▶ **Task prompt**
What lines in the records include the string "thumb"? Return each one.

(User interface change data)
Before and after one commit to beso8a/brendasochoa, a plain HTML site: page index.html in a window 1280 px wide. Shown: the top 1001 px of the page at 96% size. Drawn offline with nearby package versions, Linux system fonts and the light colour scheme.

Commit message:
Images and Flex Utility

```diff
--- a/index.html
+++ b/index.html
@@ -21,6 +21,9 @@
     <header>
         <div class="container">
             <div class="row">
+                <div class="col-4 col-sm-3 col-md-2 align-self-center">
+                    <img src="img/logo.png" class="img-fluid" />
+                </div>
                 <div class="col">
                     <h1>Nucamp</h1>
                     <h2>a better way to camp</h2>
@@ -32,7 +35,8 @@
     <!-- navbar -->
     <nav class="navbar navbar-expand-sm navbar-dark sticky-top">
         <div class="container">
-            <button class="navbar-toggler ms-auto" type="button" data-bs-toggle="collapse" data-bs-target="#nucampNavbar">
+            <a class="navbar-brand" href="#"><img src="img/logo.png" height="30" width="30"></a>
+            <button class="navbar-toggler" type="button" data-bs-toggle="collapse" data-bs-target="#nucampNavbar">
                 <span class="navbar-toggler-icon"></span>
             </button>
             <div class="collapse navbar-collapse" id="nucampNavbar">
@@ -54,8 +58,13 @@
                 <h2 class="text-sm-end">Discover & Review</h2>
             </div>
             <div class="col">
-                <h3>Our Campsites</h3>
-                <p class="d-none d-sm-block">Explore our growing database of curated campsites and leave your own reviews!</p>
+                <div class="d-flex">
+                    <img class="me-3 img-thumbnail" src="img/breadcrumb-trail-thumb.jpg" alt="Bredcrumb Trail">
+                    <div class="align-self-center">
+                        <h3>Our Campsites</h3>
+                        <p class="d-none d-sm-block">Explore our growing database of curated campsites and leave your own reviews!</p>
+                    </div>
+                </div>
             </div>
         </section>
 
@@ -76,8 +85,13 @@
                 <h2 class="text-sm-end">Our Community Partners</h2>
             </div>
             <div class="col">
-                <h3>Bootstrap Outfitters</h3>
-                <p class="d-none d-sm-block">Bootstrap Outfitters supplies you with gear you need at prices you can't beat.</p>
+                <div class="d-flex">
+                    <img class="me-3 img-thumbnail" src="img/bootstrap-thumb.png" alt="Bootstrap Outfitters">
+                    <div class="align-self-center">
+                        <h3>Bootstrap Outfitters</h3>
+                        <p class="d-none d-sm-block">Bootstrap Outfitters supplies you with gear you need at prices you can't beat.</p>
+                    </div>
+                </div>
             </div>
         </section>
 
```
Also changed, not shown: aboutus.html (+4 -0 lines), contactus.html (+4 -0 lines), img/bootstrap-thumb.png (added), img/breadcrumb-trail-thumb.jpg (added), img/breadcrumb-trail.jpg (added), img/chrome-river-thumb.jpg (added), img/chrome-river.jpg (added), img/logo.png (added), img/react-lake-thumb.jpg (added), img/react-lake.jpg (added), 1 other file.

▶ **Written solution**
+                    <img class="me-3 img-thumbnail" src="img/breadcrumb-trail-thumb.jpg" alt="Bredcrumb Trail">
+                    <img class="me-3 img-thumbnail" src="img/bootstrap-thumb.png" alt="Bootstrap Outfitters">
Also changed, not shown: aboutus.html (+4 -0 lines), contactus.html (+4 -0 lines), img/bootstrap-thumb.png (added), img/breadcrumb-trail-thumb.jpg (added), img/breadcrumb-trail.jpg (added), img/chrome-river-thumb.jpg (added), img/chrome-river.jpg (added), img/logo.png (added), img/react-lake-thumb.jpg (added), img/react-lake.jpg (added), 1 other file.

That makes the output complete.